Friday, September 18, 2015

Let Nature Inspire your Thinking

Wild Ideas: Let Nature Inspire Your Thinking
by Elin Kelsey; illus. by Soyeon Kim
32 pages; ages 4-10
Owl Kids, 2015

theme: nature; imagination; engineering

Problems are like sticker burrs.
They poke.
   They prick.
      They nag.

But sometimes, writes Elin Kelsey, these problems spark marvelous ideas. For example, the hooks on burrs inspired one scientist to develop velcro.

So what can we learn from nature, she asks. If squirrels can learn to cross roads by watching people, what can people learn from watching squirrels? Some animals create safe "thinking areas" before tackling a new situation, while others dive right in. Some animals use tools to gather food, some use group strategies to hunt prey, and some learn survival lessons from their parents and elders.

What I like about this book: I like Kelsey's encouragement for us to "untame" our imaginations. She gives wonderful examples of animals doing things we least expect: counting, calculating, inventing... and even observing people to learn things, like when it's safe to cross a street. I also like the three-dimensional dioramas that Soyeon Kim created for illustrating the book. The burrs are huge and detailed, and she tucks children into unlikely places: a gorilla nest, fishing with whales, hunting with hyenas. What fun!

Beyond the book: There will always be problems that need solving, but if we open our eyes (and our minds) we might find answers in the natural world.

Take a problem-solving field trip. What sorts of things are animals in your neighborhood, park, or natural area doing? How do they build homes, hunt for food, share our humanized environment? Kelsey says squirrels watch humans; what can you learn by watching squirrels? Watching maple seeds twirl towards the ground? Leaves flutter in the breeze? Dragonfly wings? Ants?

Learn more about how animals solve problems.  Scientists who study animal behavior write articles, and some make videos. Surf the web and you'll find plenty of videos of crows using twigs and wires to get food out of tight spots. There's even one showing crows using a plastic lid to slide down a snowy roof. Owlkids has posted a bunch of podcasts by Elin Kelsey about different animals inventing tools and solving problems. They're each about 2 minutes long and guaranteed to help untame your imagination. And check out this short video about humpback whales using bubblenets to herd prey towards the surface for hunting.

Create a 3-D piece of art. Soyeon Kim built dioramas to illustrate Wild Ideas. Then she photographed them for the illustration.
 You can create dioramas, too. All you need is a box, paper, paints or crayons, glue... and your imagination. You could even incorporate leaves, burrs, and other things from nature. Here's an interview with the artist, Soyeon Kim (pdf).
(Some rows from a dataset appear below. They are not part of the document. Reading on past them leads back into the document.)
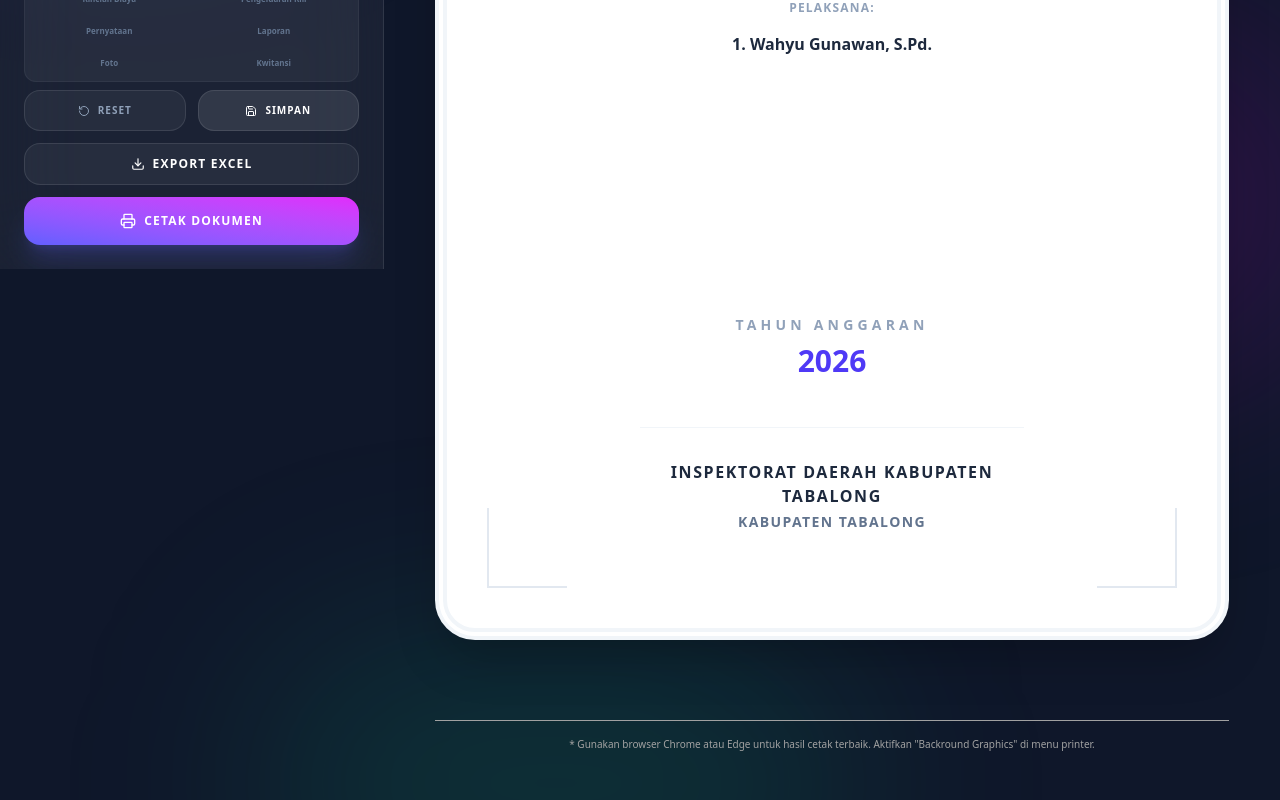
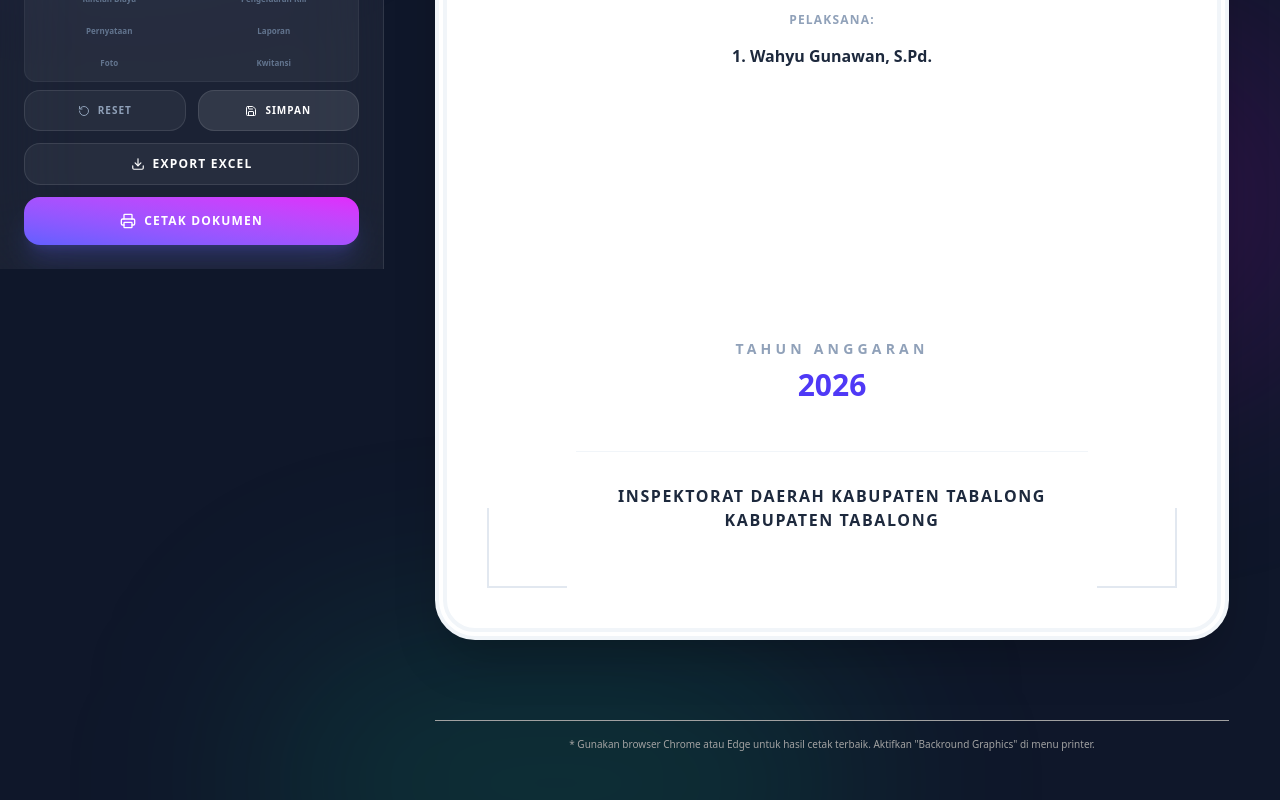
Before and after one commit to pengelolasampah576-creator/Vortex-Perdin, a React (Vite) app: page / in a window 1280 px wide. Shown: the part 531-1331 px from the top of the page. Built offline with nearby package versions, Linux system fonts and the light colour scheme.

Commit message:
fix: Update penerimaDuit display and auditor job title
Adjusts the display of the recipient's name to include "KABUPATEN TABALONG" directly and updates the job title for IDA LUSIA WAHYUTI from "Auditor Ahli Muda" to "Kasubag Perencanaan" in the constants.

```diff
--- a/src/App.tsx
+++ b/src/App.tsx
@@ -1190,12 +1190,9 @@ export default function App() {
                   <p className="text-3xl font-black text-indigo-600">{header.tahunAnggaran}</p>
                 </div>
 
-                <div className="text-center space-y-1 border-t border-slate-100 pt-8 w-full max-w-sm">
+                <div className="text-center space-y-1 border-t border-slate-100 pt-8 w-full max-w-lg">
                   <p className="text-base font-black uppercase tracking-widest text-slate-800">
-                    {header.penerimaDuit.replace('Bendahara Pengeluaran ', '')}
-                  </p>
-                  <p className="text-sm font-bold uppercase tracking-widest text-slate-500">
-                    Kabupaten Tabalong
+                    {header.penerimaDuit.replace('Bendahara Pengeluaran ', '')} KABUPATEN TABALONG
                   </p>
                 </div>
               </div>
--- a/src/constants.ts
+++ b/src/constants.ts
@@ -8,14 +8,14 @@ export const STAFF_DATABASE = [
   { name: "H. AGUS SUGIARTO, S. Kep,MM", nip: "19780412 200501 1 008", jabatan: "Auditor Ahli Madya", unitKerja: "Inspektorat Daerah Kabupaten Tabalong" },
   { name: "RINI HAYATI, S.Sos., M.M.", nip: "19780503 201001 2 009", jabatan: "Auditor Ahli Madya", unitKerja: "Inspektorat Daerah Kabupaten Tabalong" },
   { name: "HAIRUL FAHMI, SE", nip: "19850718 200312 1 007", jabatan: "Auditor Ahli Madya", unitKerja: "Inspektorat Daerah Kabupaten Tabalong" },
-  { name: "IDA LUSIA WAHYUTI, S.Sos,MM", nip: "19790409 200003 2 002", jabatan: "Auditor Ahli Muda", unitKerja: "Inspektorat Daerah Kabupaten Tabalong" },
+  { name: "IDA LUSIA WAHYUTI, S.Sos,MM", nip: "19790409 200003 2 002", jabatan: "Kasubag Perencanaan", unitKerja: "Inspektorat Daerah Kabupaten Tabalong" },
   { name: "WINARDI, S.E.", nip: "19940413 201903 1 012", jabatan: "Auditor Ahli Muda", unitKerja: "Inspektorat Daerah Kabupaten Tabalong" },
   { name: "SURYANINGSIH, SH", nip: "19680211 199503 2 005", jabatan: "Auditor Ahli Muda", unitKerja: "Inspektorat Daerah Kabupaten Tabalong" },
   { name: "SUSI ARUM KUSUMAWATI HS, SE", nip: "19761101 201001 2 011", jabatan: "Auditor Ahli Muda", unitKerja: "Inspektorat Daerah Kabupaten Tabalong" },
   { name: "IWAN CAHYADI, SE", nip: "19730518 200312 1 003", jabatan: "Auditor Ahli Muda", unitKerja: "Inspektorat Daerah Kabupaten Tabalong" },
   { name: "VALENDINA ERLUSHINTA, S.Ak", nip: "19940827 201903 2 018", jabatan: "Auditor Ahli Muda", unitKerja: "Inspektorat Daerah Kabupaten Tabalong" },
-  { name: "WAHYU GUNAWAN, S.Pd", nip: "19890630 202521 1 045", jabatan: "Auditor Ahli Pertama", unitKerja: "Inspektorat Daerah Kabupaten Tabalong" },
-  { name: "SEPTIANA PUTRI AYU, S.IP", nip: "19950908 202521 2 003", jabatan: "Auditor Ahli Pertama", unitKerja: "Inspektorat Daerah Kabupaten Tabalong" },
-  { name: "MUHAMMAD KHAIRUL", nip: "20000531 202521 1 004", jabatan: "Auditor Ahli Pertama", unitKerja: "Inspektorat Daerah Kabupaten Tabalong" },
+  { name: "WAHYU GUNAWAN, S.Pd", nip: "19890630 202521 1 045", jabatan: "Penata Layanan Operasional", unitKerja: "Inspektorat Daerah Kabupaten Tabalong" },
+  { name: "SEPTIANA PUTRI AYU, S.IP", nip: "19950908 202521 2 003", jabatan: "Penata Layanan Operasional", unitKerja: "Inspektorat Daerah Kabupaten Tabalong" },
+  { name: "MUHAMMAD KHAIRUL", nip: "20000531 202521 1 004", jabatan: "Operator Layanan Operasional", unitKerja: "Inspektorat Daerah Kabupaten Tabalong" },
   { name: "SUMIATI, SE", nip: "19801130 200701 2 006", jabatan: "Bendahara Pengeluaran", unitKerja: "Inspektorat Daerah Kabupaten Tabalong" },
 ];
```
Today's review is part of the STEM Friday roundup. Drop by STEM Friday blog for more science books and resources. We're also joining PPBF (perfect picture book Friday), an event in which bloggers share great picture books at Susanna Leonard Hill's site. She keeps an ever-growing list of Perfect Picture BooksReview copy from publisher.


  1. I love this idea of natural problem solving, and those dioramas are so dynamic!

    1. I loved making dioramas in grade school. I wonder why I stopped?

  2. I would like to read this book. I didn't know squirrels watched human behavior when crossing streets -- wish the deer in my neighborhood would learn how to cross the highway. Love the diorama. I remember making something similar in school -- not so elaborate.

  3. Wow. This one looks great on so many levels. Can't wait to see the burrs.

    1. Go look at some burrs and then think how you would make a cut-paper illustration.... remember, you can curl paper.

  4. This sounds like a great STEM book we could use in our school library. Thanks!

  5. This is fascinating! I can imagine many students being inspired by the dioramas.

    1. If my kids were still young, they would want to make a diorama about a scene from a book. It's a good way to delve into the details of the scene.

  6. This looks fabulous. JUST requested it from my library! Thanks for the recommendation.